# Does gravity pull anything up?

I was watching a smoke simulation tutorial (VFX), the trainer mentioned that gravity needs to be turned "on" to have a smoke simulation rise. He mentioned turning gravity "off" the density of the smoke moves around but never RISES due to no gravity.

Is this just a software "cheat" or does this happen in reality.

Just curious.

• In reality it is difficult to cheat and turn off gravity. In software you can specify acceleration, but gravity is common and available as an option. Less dense material is displaced upwards by more dense material by gravity (acceleration in general). If you hold a helium filled balloon by an attached string in a car just below the car's ceiling (with closed windows) and increase speed (positiely accelerate forward) the balloon moves forward relative to the ocupants as the air molecules are shifted rearwards during the acceleration. The vector of shift is in combination with gravity. Aug 12 '21 at 16:51
• Imagine what striking a match would look like without gravity to cause the flame to rise. Aug 12 '21 at 16:56
• FWIW, here's a question about the behaviour of flames in microgravity: physics.stackexchange.com/q/399688/123208 Aug 12 '21 at 17:04

With gravity, there is a density gradient in the vertical direction. The strength of the gradient depends on the mass of the species. Since the atmosphere has a mixture of different species, you get a separation between different components in the vertical direction, that you would not get if you just mixed all the same gases together in free space (or in a chamber where you could ignore gravity).

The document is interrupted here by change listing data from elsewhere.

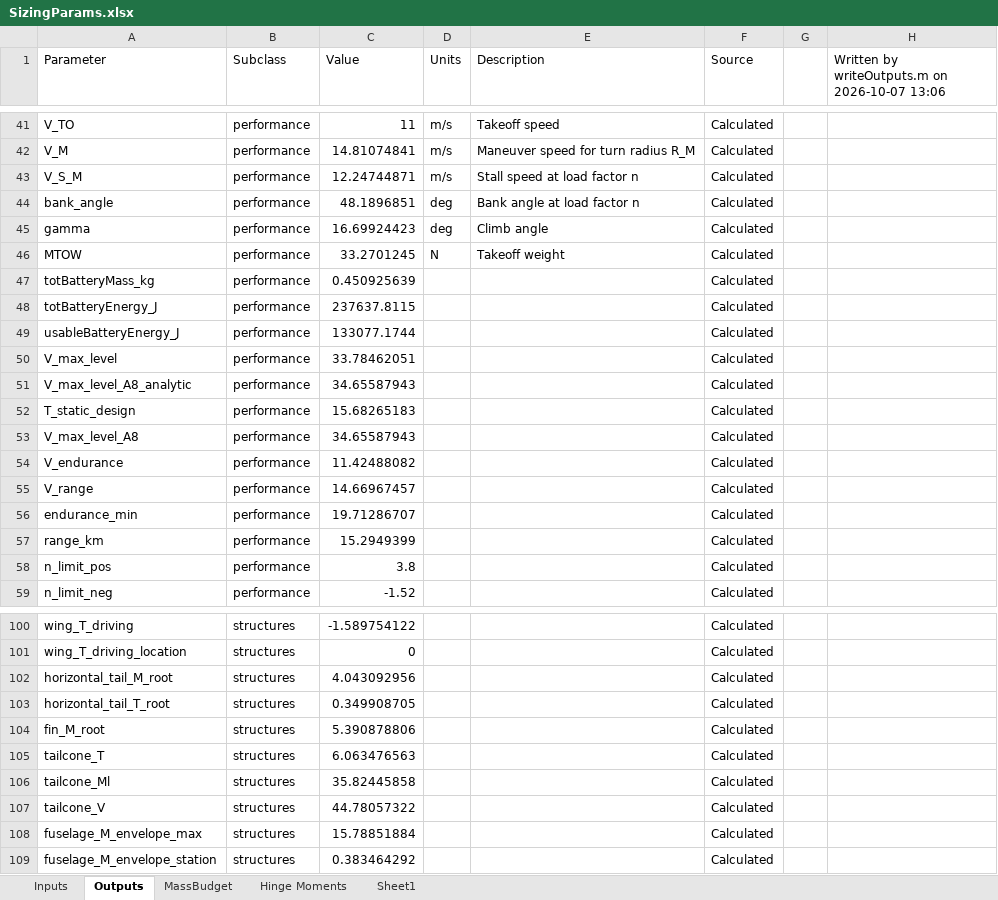
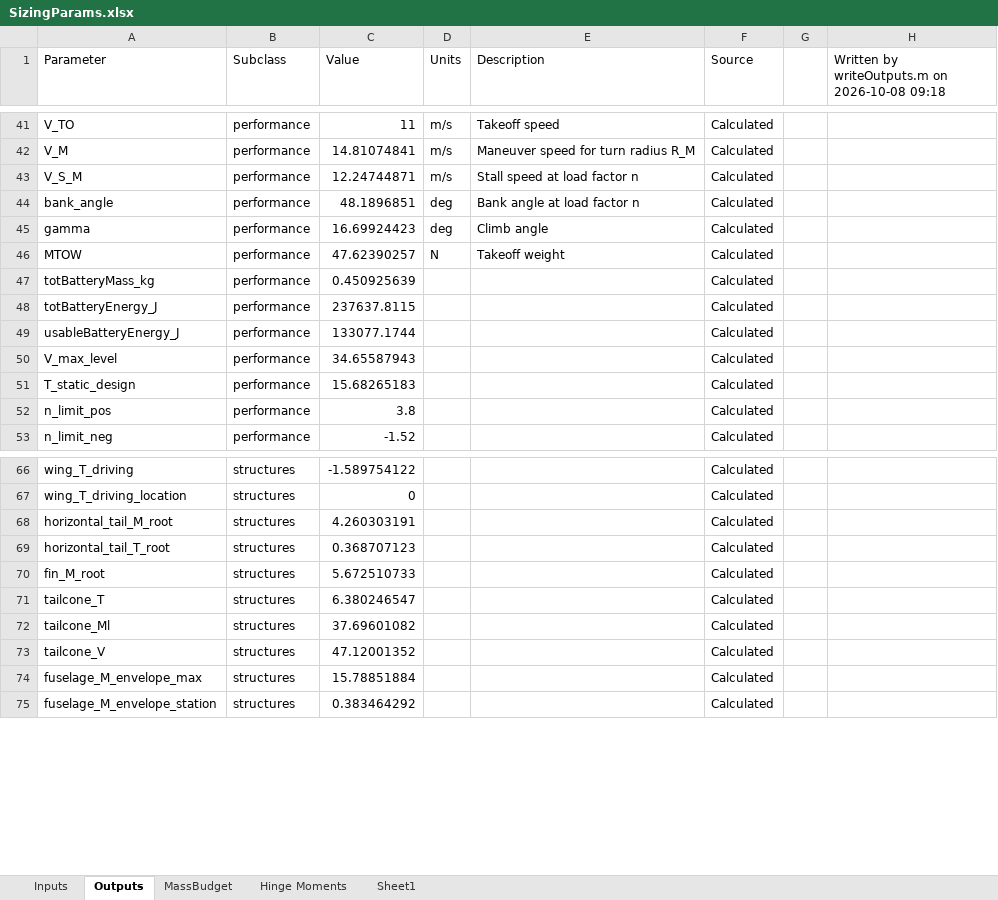
Before and after one commit to HudsonReynolds/451-DBF-Team01, an Excel workbook: SizingParams.xlsx, sheet Outputs, drawn as a sheet; only a part is shown, gaps mark what is left out; values as stored, in another font and other column widths than the file's, no borders; removed rows and columns are numbered as before the commit, all else as after; the diff covers the shown part only; the diff names each change by its address in the sheet, - before the commit and + after, or states it on an @@ line.

```diff
--- a/SizingParams.xlsx (sheet Outputs)
+++ b/SizingParams.xlsx (sheet Outputs)
-H1: Written by writeOutputs.m on 2026-10-07 13:06
+H1: Written by writeOutputs.m on 2026-10-08 09:18
-C46 (Value): 33.2701245
+C46 (Value): 47.62390257
-C50 (Value): 33.78462051
+C50 (Value): 34.65587943
-row 51: V_max_level_A8_analytic | performance | 34.65587943 |  |  | Calculated
-row 53: V_max_level_A8 | performance | 34.65587943 |  |  | Calculated
-row 54: V_endurance | performance | 11.42488082 |  |  | Calculated
-row 55: V_range | performance | 14.66967457 |  |  | Calculated
-row 56: endurance_min | performance | 19.71286707 |  |  | Calculated
-row 57: range_km | performance | 15.2949399 |  |  | Calculated
-C68 (Value): 4.043092956
+C68 (Value): 4.260303191
-C69 (Value): 0.349908705
+C69 (Value): 0.368707123
-C70 (Value): 5.390878806
+C70 (Value): 5.672510733
-C71 (Value): 6.063476563
+C71 (Value): 6.380246547
-C72 (Value): 35.82445858
+C72 (Value): 37.69601082
-C73 (Value): 44.78057322
+C73 (Value): 47.12001352
```
Also changed, not shown: 4 added rows, 29 removed rows and 14 edited cells elsewhere in this sheet, sheet Inputs, formulas that keep their value, 4 other files.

A simple model of this is the isothermal atmosphere. The pressure of a gas varies with height $$z$$ as $$$$p(z) = p_0 e^{-z/z_0}$$$$ where $$p_0$$ is the "sea level" pressure and the scale height $$z_0$$ is $$$$z_0 = \frac{R T}{\mu g}$$$$ where $$R$$ is the gas constant, $$T$$ is the temperature, $$g$$ is the acceleration due to gravity, and $$\mu$$ is the molecular weight of the gas. If the molecular weight of a gas is smaller than that of air, it will tend to be more dense than air at higher altitudes.

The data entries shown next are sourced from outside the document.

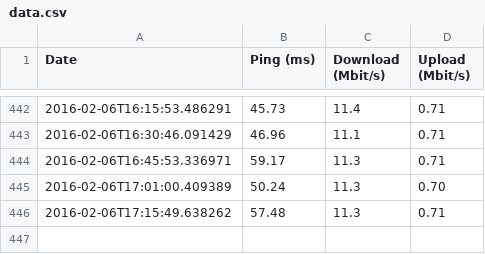
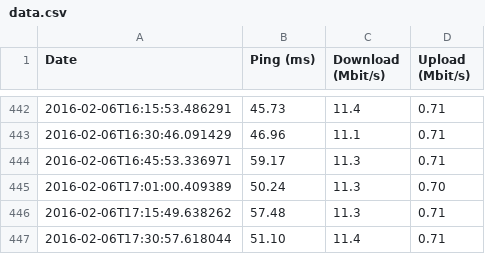
Before and after one commit to erral/speedtest, a CSV file: data.csv, drawn as a sheet; only a part is shown, gaps mark what is left out; the diff names each change by its address in the sheet, - before the commit and + after, or states it on an @@ line.

Commit message:
Data from 2016-02-06T17:30:57.618044

```diff
--- a/data.csv
+++ b/data.csv
+row 447: 2016-02-06T17:30:57.618044 | 51.10 | 11.4 | 0.71
```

This equation also implies that if the temperature of a gas $$T$$ is larger than the ambient air temperature, it will be denser than air at larger heights -- hence "hot air rises." I suspect this latter point explains the behavior of the smoke in the simulation.

• you explained it beautifully, thanks. Aug 12 '21 at 16:52
• @icYou520 Actually thinking about it, the temperature is probably more relevant than the molecular weight for smoke. I'm updating the answer to state this. Aug 12 '21 at 16:56
• Also, because smoke particles are so small they have a very high surface to volume ratio, which gives them a very low terminal velocity. Aug 12 '21 at 17:02

In reality you can not turn of or on the gravity on earth, you could do the experiment in the space station or in free fall and see that the smoke behaves like mentioned without gravity.

“Down” in any location is generally defined as the direction of the local gravitational force (unless you are in a rotating system). “Up” is the opposite direction. So, by definition, gravity cannot act up.

I guess this is due to the fact that when gravity is turned on, the heavier gases settle down and so the lighter gases(smoke) can move up. On the other hand, if there is no gravity all gases are just mixed up together and the smoke doesn't rise.